Before-and-after change data:
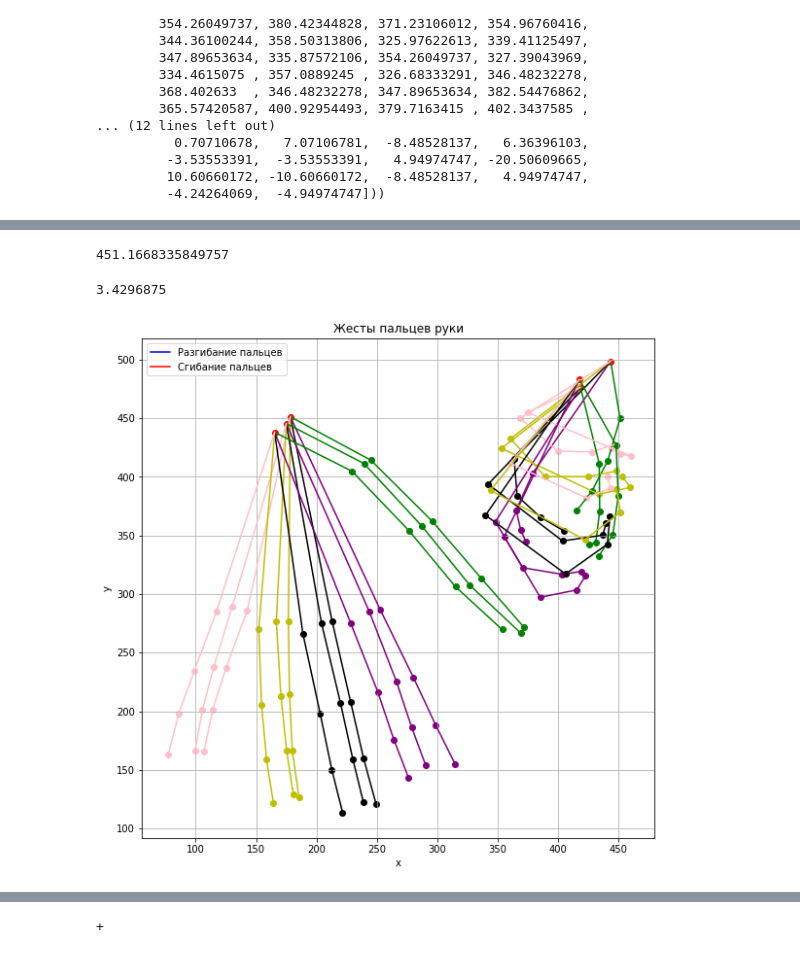
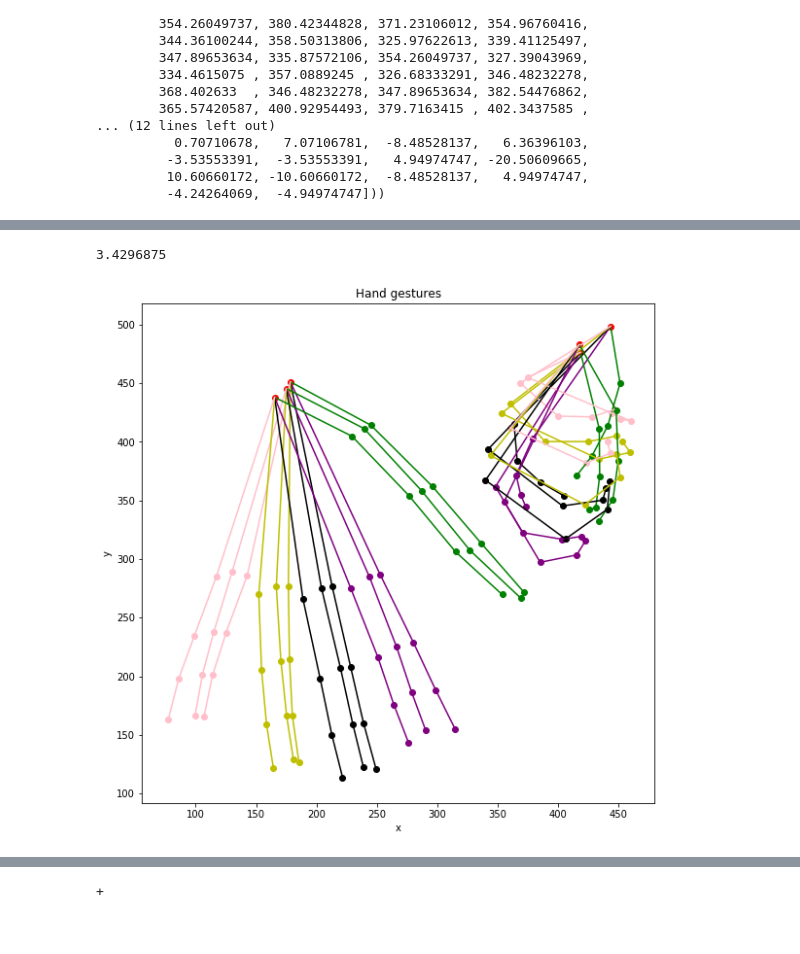
Before and after one commit to nikitarub/multidata, a Jupyter notebook: notebooks/postprocessor_try_2.ipynb, the cells around one changed output, grey strips where cells are left out. Cells and saved outputs as stored; diff of their text form; code cells hidden in the pictures.

```diff
--- a/notebooks/postprocessor_try_2.ipynb
+++ b/notebooks/postprocessor_try_2.ipynb
@@ -11,7 +11,7 @@ from scipy.spatial.distance import euclidean
 from scipy.signal import argrelmin, argrelmax
 import scipy.fftpack as scfft
 # %%
-datasets_folder = "../datasets/"
+datasets_folder = "../../datasets/from_server/"
 # %%
 dataset_3 = pd.read_csv(datasets_folder + "dataset_3.csv", index_col=0)
 dataset_3.head()
@@ -460,9 +460,7 @@ anot_get_hand = [
     'pinky_x','pinky_y'
 ]
 # %%
-hand_1_1[2][0]
+# hand_1_1[2][0]
-# %% [output]
-451.1668335849757
 # %%
 hand_1_1 = get_hand_data_number(dataset_1, 1) # фаланга 1
 hand_1_2 = get_hand_data_number(dataset_1, 2) # фаланга 2
@@ -574,40 +572,41 @@ for i in range(start, end):
     ax.plot(
         [ hand_1_1[10][i], hand_1_2[10][i]],
         [ hand_1_1[11][i], hand_1_2[11][i] ],
         "pink")
     ax.plot(
         [ hand_1_2[10][i], hand_1_3[10][i]],
         [ hand_1_2[11][i], hand_1_3[11][i] ],
         "pink")
     ax.plot(
         [ hand_1_3[10][i], hand_1_4[10][i]],
         [ hand_1_3[11][i], hand_1_4[11][i] ],
         "pink")
 
 #     plt.scatter(t_1_x[i], t_1_y[i], c="g")
 #     plt.scatter(if_1_x[i], if_1_y[i], c="blue")
 #     plt.scatter(mf_1_x[i], mf_1_y[i], c="black")
 #     plt.scatter(rf_1_x[i], rf_1_y[i], c="y")
 #     plt.scatter(pf_1_x[i], pf_1_y[i], c="pink")
     avg += len(batches_regression[i][:-1])
 #     plt.plot(batches_regression[i][:-1])
 print(avg/len(batches_regression))
-ax.grid()
+# ax.grid()
 ax.set_xlabel('x')
 ax.set_ylabel('y')
 
 
-label_1 = "Разгибание пальцев"
-label_2 = "Сгибание пальцев"
+label_1 = "Finger extension"
+label_2 = "Finger flexion"
 ax.plot(pb_1_x[0], pb_1_y[0], "b", label=label_1)
 ax.plot(pb_1_x[0], pb_1_y[0], "r", label=label_2)
-ax.legend()
-plt.title("Жесты пальцев руки")
-plt.savefig("hands_coords.jpg")
+# ax.legend()
+plt.title("Hand gestures")
+# TODO PURE
+# plt.savefig("hands_coords__pure_en.jpg")
 plt.show()
 # %% [output]
 3.4296875
-[figure, old version]
+[figure, new version]
 # %%
 # avg = 0
 # b_5 = []
```
Also changed, not shown: parts of 14 cells of this notebook, 21 other files.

» What the exercise asks
Images are to be omitted; repeat the remaining data above exactly.

» Answer to the exercise
Before and after one commit to nikitarub/multidata, a Jupyter notebook: notebooks/postprocessor_try_2.ipynb, the cells around one changed output, grey strips where cells are left out. Cells and saved outputs as stored; diff of their text form; code cells hidden in the pictures.

```diff
--- a/notebooks/postprocessor_try_2.ipynb
+++ b/notebooks/postprocessor_try_2.ipynb
@@ -11,7 +11,7 @@ from scipy.spatial.distance import euclidean
 from scipy.signal import argrelmin, argrelmax
 import scipy.fftpack as scfft
 # %%
-datasets_folder = "../datasets/"
+datasets_folder = "../../datasets/from_server/"
 # %%
 dataset_3 = pd.read_csv(datasets_folder + "dataset_3.csv", index_col=0)
 dataset_3.head()
@@ -460,9 +460,7 @@ anot_get_hand = [
     'pinky_x','pinky_y'
 ]
 # %%
-hand_1_1[2][0]
+# hand_1_1[2][0]
-# %% [output]
-451.1668335849757
 # %%
 hand_1_1 = get_hand_data_number(dataset_1, 1) # фаланга 1
 hand_1_2 = get_hand_data_number(dataset_1, 2) # фаланга 2
@@ -574,40 +572,41 @@ for i in range(start, end):
     ax.plot(
         [ hand_1_1[10][i], hand_1_2[10][i]],
         [ hand_1_1[11][i], hand_1_2[11][i] ],
         "pink")
     ax.plot(
         [ hand_1_2[10][i], hand_1_3[10][i]],
         [ hand_1_2[11][i], hand_1_3[11][i] ],
         "pink")
     ax.plot(
         [ hand_1_3[10][i], hand_1_4[10][i]],
         [ hand_1_3[11][i], hand_1_4[11][i] ],
         "pink")
 
 #     plt.scatter(t_1_x[i], t_1_y[i], c="g")
 #     plt.scatter(if_1_x[i], if_1_y[i], c="blue")
 #     plt.scatter(mf_1_x[i], mf_1_y[i], c="black")
 #     plt.scatter(rf_1_x[i], rf_1_y[i], c="y")
 #     plt.scatter(pf_1_x[i], pf_1_y[i], c="pink")
     avg += len(batches_regression[i][:-1])
 #     plt.plot(batches_regression[i][:-1])
 print(avg/len(batches_regression))
-ax.grid()
+# ax.grid()
 ax.set_xlabel('x')
 ax.set_ylabel('y')
 
 
-label_1 = "Разгибание пальцев"
-label_2 = "Сгибание пальцев"
+label_1 = "Finger extension"
+label_2 = "Finger flexion"
 ax.plot(pb_1_x[0], pb_1_y[0], "b", label=label_1)
 ax.plot(pb_1_x[0], pb_1_y[0], "r", label=label_2)
-ax.legend()
-plt.title("Жесты пальцев руки")
-plt.savefig("hands_coords.jpg")
+# ax.legend()
+plt.title("Hand gestures")
+# TODO PURE
+# plt.savefig("hands_coords__pure_en.jpg")
 plt.show()
 # %% [output]
 3.4296875
-[figure, old version]
+[figure, new version]
 # %%
 # avg = 0
 # b_5 = []
```
Also changed, not shown: parts of 14 cells of this notebook, 21 other files.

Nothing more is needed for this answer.